It’s not that I object to him following directions; it’s that I object to him only following directions. I want him to expand on what he’s been given. I want him to extrapolate, intensify, and cooperate with the directions to craft something more robust, more complex, more representative of all he loves and all he can do.
That’s what God wants from us. God wants us to participate with him in his ongoing project of creation, much like I want my son to consider each new Lego set part of his ongoing process of creation.

Friday, May 18, 2012

The Project of Revelation

I've always wanted to teach on the Revelation, but been scared. Not scare that I didn't know enough, but scared that I wouldn't be competent enough to teach the book and avoid making crazy people crazier. But since NT Wright published his "Revelation for Everyone" commentary, I feel like I've got a fail-safe. That little book is the single-best resource on the Revelation I've ever come across.

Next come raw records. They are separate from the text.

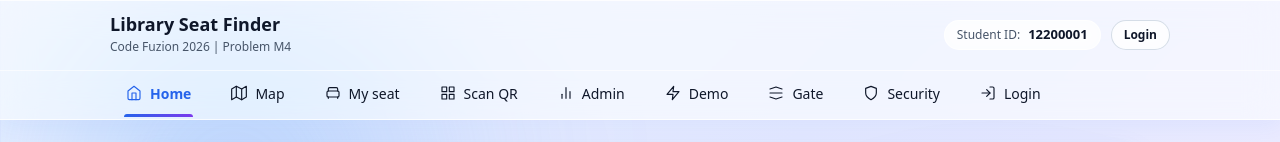
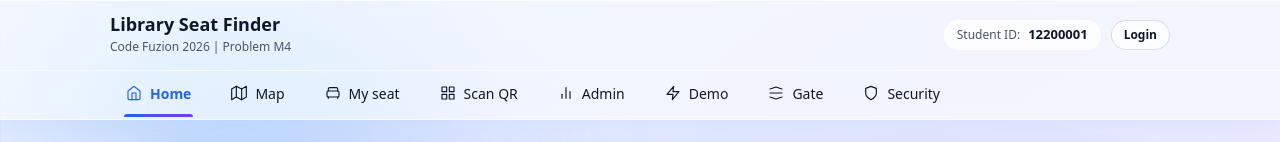
Before and after one commit to pranavwalia2-ops/library-seat-finder, a Next.js app: page / in a window 1280 px wide. Shown: the top 142 px of the page. Built offline with nearby package versions, Linux system fonts and the light colour scheme.

Commit message:
fix(nav): remove Login tab from horizontal tab bar

```diff
--- a/src/components/Navigation.tsx
+++ b/src/components/Navigation.tsx
@@ -139,17 +139,6 @@ export default function Navigation() {
         </svg>
       ),
     },
-    {
-      label: 'Login',
-      href: '/login',
-      icon: (
-        <svg width="16" height="16" viewBox="0 0 24 24" fill="none" stroke="currentColor" strokeWidth="1.75" strokeLinecap="round" strokeLinejoin="round">
-          <path d="M15 3h4a2 2 0 0 1 2 2v14a2 2 0 0 1-2 2h-4"></path>
-          <polyline points="10 17 15 12 10 7"></polyline>
-          <line x1="15" y1="12" x2="3" y2="12"></line>
-        </svg>
-      ),
-    },
   ];
 
   return (
```
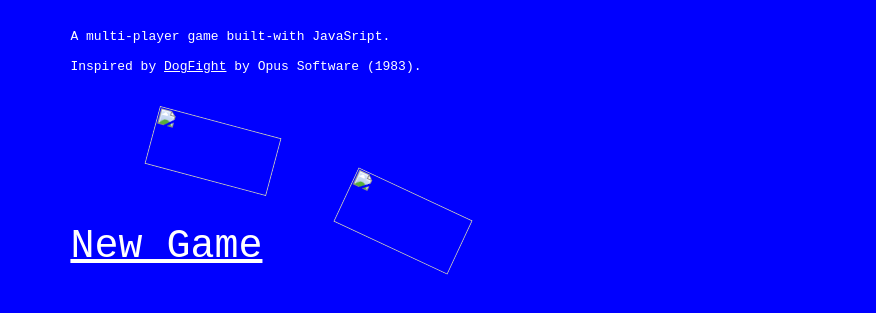
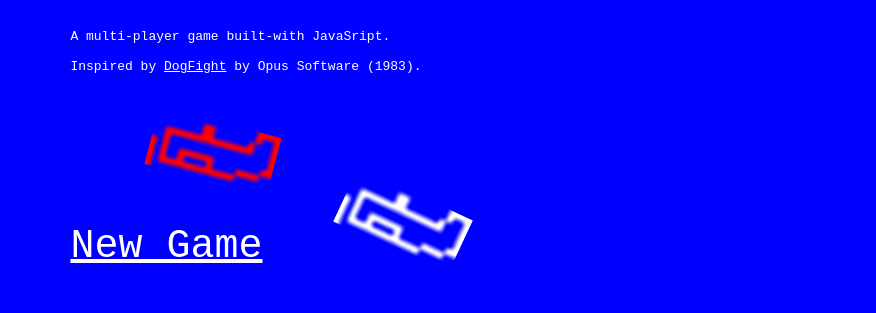
Before and after one commit to glynnbird/dogfight, a plain HTML site: page index.html in a window 1280 px wide. Shown: the part 99-412 px from the top of the page, 0-876 px from the left. Drawn offline with Linux system fonts and the light colour scheme; the site is published under a folder, as on GitHub Pages, so addresses that start at the root find nothing.

Commit message:
fix paths

```diff
--- a/index.html
+++ b/index.html
@@ -18,8 +18,8 @@
         A multi-player game built-with JavaSript.
 
         Inspired by <a target="_new" class="front" href="http://www.retrogames.co.uk/027297/Other-Formats/Dogfight-by-Opus-Software">DogFight</a> by Opus Software (1983).
-        <img src="/img/plane-white.png" class="whiteplane" />
-        <img src="/img/plane-red.png" class="redplane" />
+        <img src="img/plane-white.png" class="whiteplane" />
+        <img src="img/plane-red.png" class="redplane" />
 
 
 
```
Also changed, not shown: README.md, img/homepage.png.
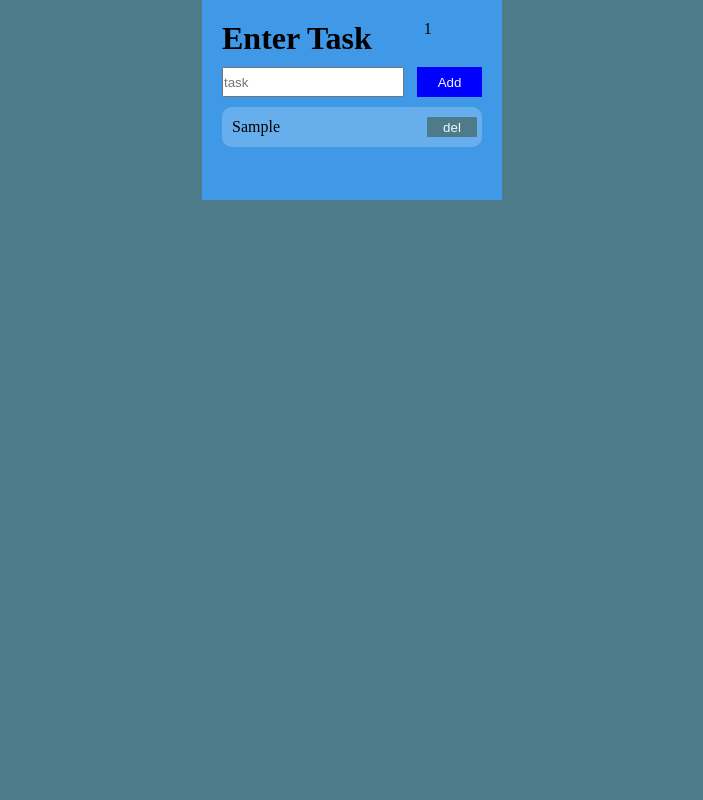
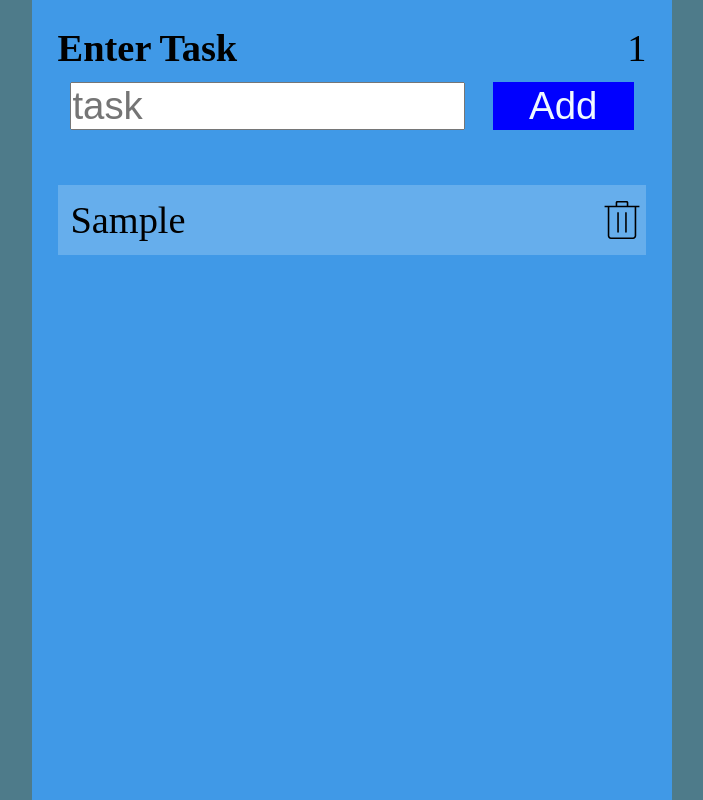
Before and after one commit to kindnesskay/Todo, a plain HTML site: page index.html in a window 1280 px wide. Both pictures are taken after typing "Sample" into the empty fields and a click on the button "Add". Shown: the whole page, without its empty margins (288-991 px from the left). Drawn offline with Linux system fonts and the light colour scheme.

Commit message:
New update: added delete icon, localstorage,Delete item, date and time , Submit with Enter button

```diff
--- a/assets/main.js
+++ b/assets/main.js
@@ -1,43 +1,142 @@
-// create
+let addButton = document.querySelector("#add");
+let taskList = document.querySelector(".items");
+let field = document.querySelector("#todo");
+let counter = document.getElementById("counter");
+let con = 0;
+let id, date, time;
+function handle(){
+  // let info=document.querySelector('#info')
+  this.children.info.className== 'info hide_info'?
+    this.children.info.className='info':
+    this.children.info.className='info hide_info'
+
+}
+
+function createTask(content) {
+  con++; //counter increase
+
+  //added item
+  let div = document.createElement("div");
+  div.className = "dbox";
+  div.id = content.id;
+
+  // info
+  let info = document.createElement("div");
+  info.innerHTML = content.time;
+  info.className = "info hide_info";
+  info.id = "info";
+
+  //the text
+  let item = document.createElement("div");
+  item.className = "item";
+  item.addEventListener("click", handle);
+  let p = document.createElement("p");
+  let itemText = document.createTextNode(content.value);
+  p.appendChild(itemText);
+  item.appendChild(p);
+  item.appendChild(info);
+
+  //add delete button to each element
+  let deleteButton = document.createElement("img");
+  deleteButton.src = "./assets/trash.svg";
+  deleteButton.className = "del";
+
+  //display all elements
+  div.appendChild(item);
+  div.appendChild(deleteButton);
+  taskList.appendChild(div);
+
+  counter.innerHTML = con;
+  deleteButton.addEventListener("click", removeTask);
+
+  if (!field.value) {
+    return;
+  }
+  storeTask(content.value);
+  field.value = "";
+}
+
+addButton.addEventListener("click", () => {
+  if (!field.value) {
+    return;
+  }
+  id = `${Math.random() * 100}${field.value}`;
+  date = new Date().toDateString();
+  time = new Date().toLocaleTimeString();
+  createTask({
+    value: field.value,
+    id: id,
+    time: time,
+  });
+});
+
+//delete
+function removeTask() {
+  let todoString = localStorage.getItem("todo");
+
+  if (todoString) {
+    let todo = JSON.parse(todoString);
+
+    if (todo && Array.isArray(todo)) {
+      let presentTask = todo.filter((element) => {
+        console.log(element.id, this.parentNode.id);
+        return element.id && element.id !== this.parentNode.id;
+      });
+
+      localStorage.setItem("todo", JSON.stringify(presentTask));
+    }
+  }
+
+  // reduce counter by one
+  this.parentNode.classList.add("dele");
+  let clear = () => {
+    this.parentNode.remove();
+  };
+  const myTimeout = setTimeout(clear, 280);
+  con--;
+  counter.innerHTML = con;
+}
+
+function storeTask(newTask) {
+  let taskList = [];
+  if (localStorage.getItem("todo")) {
+    //the old item
+    const oldStorage = JSON.parse(localStorage.getItem("todo"));
+    oldStorage.map((oldObject) => {
+      taskList.push(oldObject);
+    });
+  }
+
+  // new item
+  taskList.push({
+    value: newTask,
+    date: date,
+    time: time,
+    id: id,
+  });
+
+  localStorage.setItem("todo", JSON.stringify(taskList));
+}
+// local
+JSON.parse(localStorage.getItem("todo")).map((todo) => {
+  createTask(todo);
+});
 
 
-// let task=[{}];
-let add=document.querySelector('#add')
-// let main_div=document.querySelector('main');
-let task_list=document.querySelector('main');
-let field=document.querySelector('#todo');
-let counter=document.getElementById('counter');
-let  con=0;
+// Add new task when the enter key is pressed
+field.addEventListener('keydown', function(event) {
+  if (event.code === 'Enter') {
+    if (!field.value) {
+      return;
+    }
+    id = `${Math.random() * 100}${field.value}`;
+    date = new Date().toDateString();
+    time = new Date().toLocaleTimeString();
+    createTask({
+      value: field.value,
+      id: id,
+      time: time,
+    })
 
-function new_task(){
-    if (!field.value){return}
-    con ++;//counter increase
-    //added item
-    let dbox=document.createElement('div');
-    dbox.className='dbox';
-    //the text
-    let item=document.createElement('p');
-    let item_to_add=document.createTextNode(field.value);
-    item.appendChild(item_to_add);
-    //add delete button to each element
-    let del=document.createElement('button');
-    del.className='del';
-    del.innerHTML='del';
-    //display all elemnts
-    dbox.appendChild(item);
-    task_list.appendChild(dbox);
-    dbox.appendChild(del);
-
-    field.value='';
-    counter.innerHTML=con;
-    del.addEventListener('click',remove)
-}
-add.addEventListener('click',new_task);
-function remove (){
-    // reduce counter by one
-    this.parentNode.classList.add('dele');
-    let clear=()=>{this.parentNode.remove()};
-    const myTimeout=setTimeout(clear,280)
-    con--;
-    counter.innerHTML=con;
-}
+  }
+});
--- a/assets/style.css
+++ b/assets/style.css
@@ -1,110 +1,119 @@
-*{
+* {
     box-sizing: border-box;
     margin: 0;
     padding: 0;
+    font-size: 3vw;
   }
-:root{
-    --blue:rgb(0,0,255);
-    --greyishblue:rgb(78,123,138);
-    --lightblue:rgb(64, 153, 231);
-    --transparentblue:rgba(255,255,255,0.2);
-    --red:rgb(255,0,0);
+  :root {
+    --blue: rgb(0, 0, 255);
+    --greyishblue: rgb(78, 123, 138);
+    --lightblue: rgb(64, 153, 231);
+    --transparentblue: rgba(255, 255, 255, 0.2);
+    --red: rgb(255, 0, 0);
   }
 
-body{
-    background-color:var(--greyishblue);
+  body {
+    height: 100vh;
+    display: grid;
+    align-items: center;
+    justify-content:center;
+    background-color: var(--greyishblue);
   }
 
-main{
+  main {
     position: relative;
-    padding-top: 20px;
-    min-height: 200px;
-    background-color:var(--lightblue) ;
-    width: 300px;
-    padding-bottom: 20px;
-    padding-left: 20px;
-    padding-right: 20px;
-    margin-left: auto;
-    margin-right: auto;
-    max-height: 500px;
-    overflow-y:auto;
+    background-color: var(--lightblue);
+    width: 50vw;
+    height: 100%;
+    padding: 2vw;
+    overflow: hidden;
 
   }
-.dbox{
+  #top {
+    justify-content: space-between;
+  }
+  .item {
+    width: 70%;
+    word-break: break-all;
+  }
+  .info {
+    font-size: 2vw;
+  }
+  .hide_info {
+    display: none;
+  }
+  .items {
+    padding-top: 1vw;
+    padding-bottom: 1vw;
+    margin-top: 5%;
+    display: flex;
+    max-height: 80%;
+    overflow: auto;
+    flex-direction: column;
+    gap: 1vw;
+  }
+
+  /* todo item */
+  .dbox {
     position: relative;
-    background-color:var(--transparentblue);
-    margin-top: 10px;
-    min-height:40px;
-    padding: 10px;
-    border-radius: 10px;
+    background-color: var(--transparentblue);
+    padding: 1vw;
     display: flex;
     align-items: center;
     width: 100%;
-
   }
   .del {
-    width: 50px;
-    height: 20px;
-    border: none;
-    border-radius: none;
-    background-color:var(--greyishblue);
-    position:absolute;
-    right:5px;
-
-
+    position: absolute;
+    right: 5px;
+    height: 3vw;
+    width: auto;
   }
-.enter{
+  .enter {
     display: flex;
-    height: 30px;
+    padding: 1vw;
     justify-content: space-between;
   }
-input[type='text']{
+  input[type="textarea"] {
     width: 70%;
-
+    word-wrap: break-word;
   }
 
-button{
+  button {
     width: 25%;
     border: none;
     color: aliceblue;
-    background-color:var(--blue);
-
-}
-p{
-    margin-right: 50px;
-}
-/* style for animation  */
-.dele{
-    position:relative;
-    animation: moveLeft 0.3s;
-
+    background-color: var(--blue);
   }
 
+  /* style for animation  */
+  .dele {
+    position: relative;
+    animation: moveLeft 0.3s;
+  }
 
   @keyframes moveLeft {
-    from{
-    left:0;
+    from {
+      left: 0;
     }
-    to{
+    to {
       left: -150%;
     }
-
   }
 
-#top{
+  #top {
     display: flex;
     gap: 20%;
   }
-::-webkit-scrollbar{
+  ::-webkit-scrollbar {
     width: 10px;
   }
-::-webkit-scrollbar-track{
-    background-color:rgb(134, 133, 136);
+  ::-webkit-scrollbar-track {
+    background-color: rgb(134, 133, 136);
   }
-::-webkit-scrollbar-thumb{
-    background-color:rgb(6, 80, 145);
+  ::-webkit-scrollbar-thumb {
+    background-color: rgb(6, 80, 145);
   }
 
-::-webkit-scrollbar-thumb:hover{
+  ::-webkit-scrollbar-thumb:hover {
     background-color: rgb(94, 199, 238);
   }
--- a/index.html
+++ b/index.html
@@ -10,11 +10,14 @@
 <body>
     <main>
         <div id="top">
-            <h1 style="text-align:center;margin-bottom: 10px;">Enter Task</h1><span id="counter">0</span>
+            <h1 style="text-align:center;">Enter Task</h1><span id="counter">0</span>
         </div>
         <div class="enter">
-            <input type="text" id="todo" placeholder="task">
+            <input type="textarea" id="todo" placeholder="task">
             <button id="add">Add</button>
+        </div>
+        <div class="items"id="items">
+
         </div>
 
 
```
Also changed, not shown: assets/trash.svg (added), screenshot/view.png, 1 other file. Lines whose indentation alone changed are shown as unchanged.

And I've come across a lot.

I've read over 100 scholarly commentaries, easily 6+ dozen scholarly works pertaining to the 7 churches and the Roman Imperial cult, and hundreds and hundreds of articles and papers on related topics. But--dollar for dollar--Tom Wright's little gem is tough to beat.

So this Sunday I'll start a 6-week series, giving an overview of the Revelation. And--perhaps more interestingly--this past weeks some friends and I began a special blog-project on Revelation at . Each day for 46 days-in-a-row, we're blogging our thoughts on 1 of the sections Tom Wright has written on in his "Revelation for Everyone." We're not trying to be scholarly, just to give our devotional thoughts on his academic ones. It's been fun so far, and I think has the potential to be fantastically rewarding for anyone who makes this journey with us.

So feel free to use it as your daily devotional resource, over your morning coffee.

This may be your one chance to un-crazy the book of Revelation, to get your Bible back from 65 to 66 books, and to take all the fear out of the end of the world.